The Full Wiki

Moor: Wikis


Note: Many of our articles have direct quotes from sources you can cite, within the Wikipedia article! This article doesn't yet, but we're working on it! See more info or our list of citable articles.


From Wikipedia, the free encyclopedia

Moor may refer to:


  • Moors, people of North Africa and Al-Andalus
  • Sri Lankan Moor, a minority ethnic group of Sri Lanka
  • Marakkar, a Muslim minority ethnic group of India


  • Marsh, a type of wetland which is subject to frequent or continuous flood
  • Moorland, a type of habitat found in upland areas that is characterized by low growing vegetation on acidic soils
  • Moor Copse Nature Reserve, a nature reserve in the civil parish of Tidmarsh with Sulham in the English county of Berkshire
  • Moor Crichel, a village in southwest England, situated on the Cranborne Chase plateau, five miles east of Blandford Forum
  • Moor Grange, a housing estate in Leeds, West Yorkshire, England, which was built in the 1950s
  • Moor Island, one of the uninhabited Canadian Arctic Archipelago islands in Kivalliq Region, Nunavut
  • Mór, which is spelled "Moor" in German, a town in Fejér county, Hungary

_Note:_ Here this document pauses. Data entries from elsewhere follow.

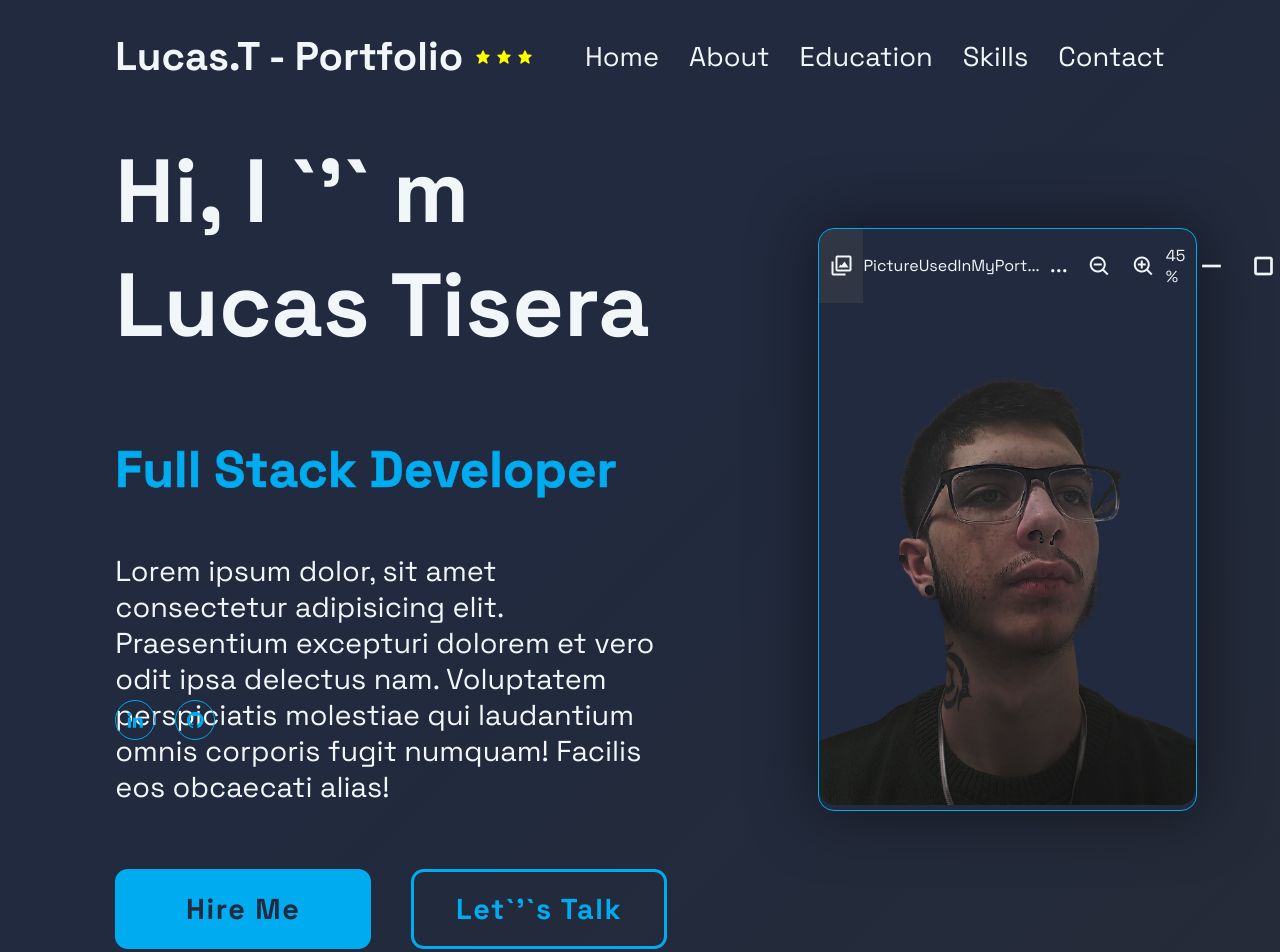
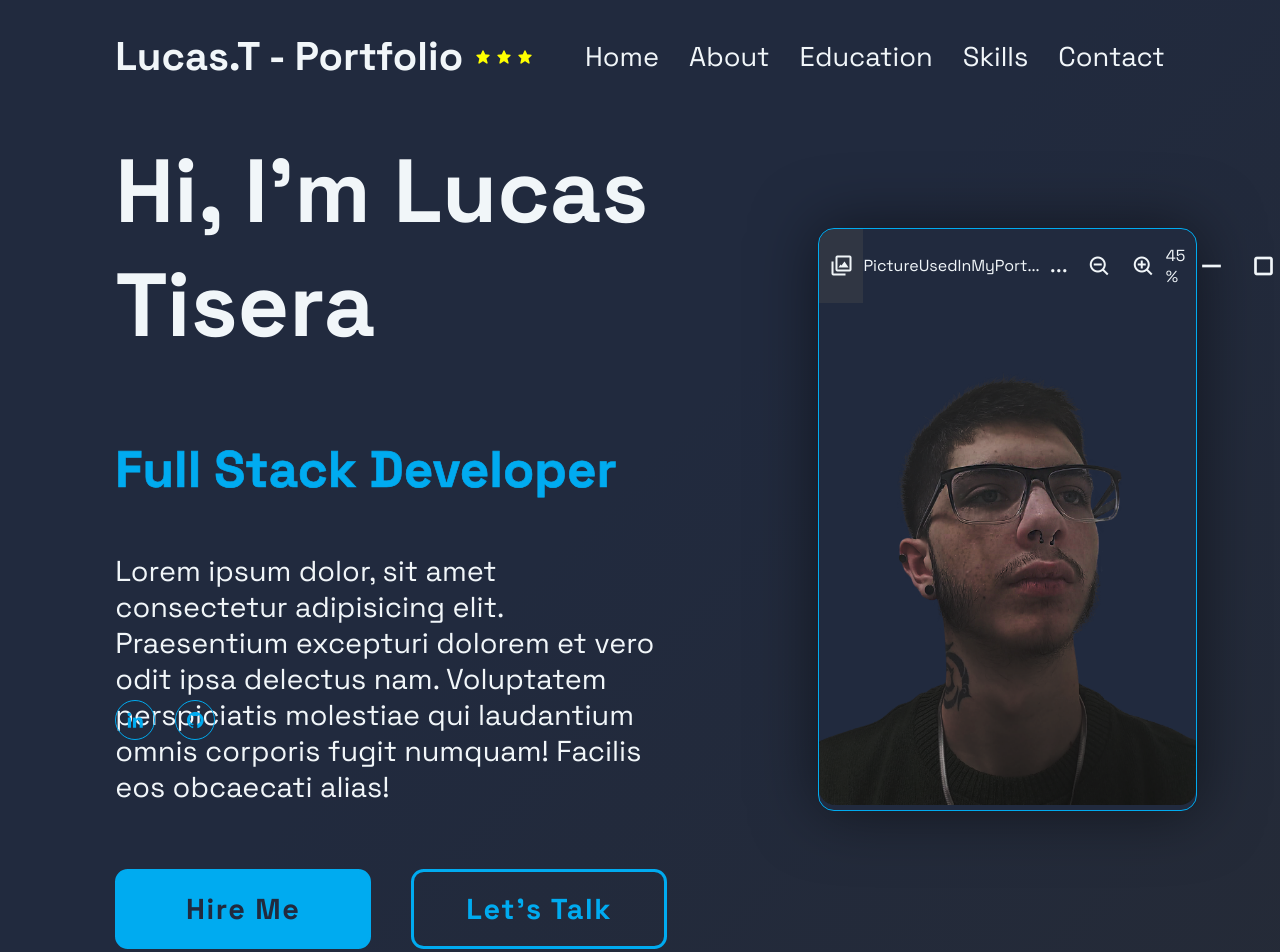
Before and after one commit to Lucas-Tisera/portfolio-next, a Next.js app: page / in a window 1280 px wide. Shown: the part 20-972 px from the top of the page. Built offline with nearby package versions, Linux system fonts and the light colour scheme.

Commit message:
Fix - apos

```diff
--- a/app/page.jsx
+++ b/app/page.jsx
@@ -11,14 +11,14 @@ export default function HomePage () {
     <section className={styles.home}>
       <div className={styles.contentContainer}>
         <div className={styles.homeContent}>
-          <h1>Hi, I `&apos;` m <span>Lucas Tisera</span></h1>
+          <h1>Hi, I&apos;m <span>Lucas Tisera</span></h1>
           <div className={styles.textAnimate}>
             <h3>Full Stack Developer</h3>
           </div>
           <p>Lorem ipsum dolor, sit amet consectetur adipisicing elit. Praesentium excepturi dolorem et vero odit ipsa delectus nam. Voluptatem perspiciatis molestiae qui laudantium omnis corporis fugit numquam! Facilis eos obcaecati alias!</p>
           <div className={styles.btnContainer}>
             <a href="#" className={styles.btn}>Hire Me</a>
-            <a href="#" className={styles.btn}>Let`&apos;`s Talk</a>
+            <a href="#" className={styles.btn}>Let&apos;s Talk</a>
           </div>
             <RedesLink/>
         </div>
```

  • Black Moor, a variety of fancy goldfish that has a characteristic pair of protruding eyes
  • Moor frog, a slim, reddish-brown, semi-aquatic amphibian native to Europe and Asia
  • Mooring (watercraft), securely holding a boat to a riverbank, pier or towpath, or a device used for that purpose
  • The Moor (novel), the fourth book in Mary Russell detective series by Laurie R. King.

See also

1911 encyclopedia

Up to date as of January 14, 2010

From LoveToKnow 1911

MOOR. (1) A heath, an unenclosed stretch of waste or uncultivated land, covered with heather; also such a heath preserved for game-shooting, particularly for the shooting of grouse. The O. Eng. rnor, bog, moor, is represented in other Teutonic languages; cf. Dan. mor, Ger. Moor, O. Du. moer, &c.; from an O. Du. adjectival form moerasch comes Eng. morass, a bog. Probably mere, marsh, are not to be connected with these words. (2) The verb "to moor," to fasten a ship or boat to the shore, to another vessel, or to an anchor or buoy, by cables, &c., is probably from the root seen in mod. Du. meren, which also gives the English nautical term "marline," small strands of rope used for lashings or seizings, and "marline-spike," a small iron tool for separating the strands of rope, &c.

<< Moonwort

William Moorcroft >>


Up to date as of January 15, 2010

Definition from Wiktionary, a free dictionary

Wikipedia has an article on:


See also moor, mor, mór, and mör





French More, Maure; from the Latin Maurus, a Moor, meaning a Mauritanian, an inhabitant of Mauritania. Webster 1913 also says: Greek Μαῦρος; confer μαῦρος black, dark. Confer {Morris} a dance, {Morocco}. Morris dance is from the Middle English moreys daunce, “Moorish dance”. The Moroccan connection is doubtful, as Morocco is from Marrakech, itself from the Berber murt 'n akush, “the country of God”.




Moor (plural Moors)

  1. (historical) A member of an ancient Berber people from Numidia.
  2. (historical) A member of an Islamic people of Arab or Berber origin ruling Spain and parts of North Africa from the 8th to the 15th centuries.
  3. (archaic) A Muslim or a person from the Middle East or Africa.
  4. (dated) A person of mixed Arab and Berber ancestry inhabiting the Mediterranean coastline of northwest Africa.
  5. A person of an ethnic group speaking the Hassaniya language, mainly inhabiting Western Sahara, Mauritania, and parts of neighbouring countries (Morocco, Mali, Senegal etc.).


The translations below need to be checked and inserted above into the appropriate translation tables, removing any numbers. Numbers do not necessarily match those in definitions. See instructions at Help:How to check translations.

Derived terms




Moor n (Plural: Moore)

  1. moor (wasteland)

Simple English

The word Moors has been used to describe several groups of Muslim people many hundreds of years ago. There were Black African and Arab moors from North Africa. Many of them came to what is now Spain and Portugal. They had a very big influence on the culture of these countries. Othello is a Moor, in fact he is the Moor of Venice. One might say he is moorish.


Got something to say? Make a comment.
Your name
Your email address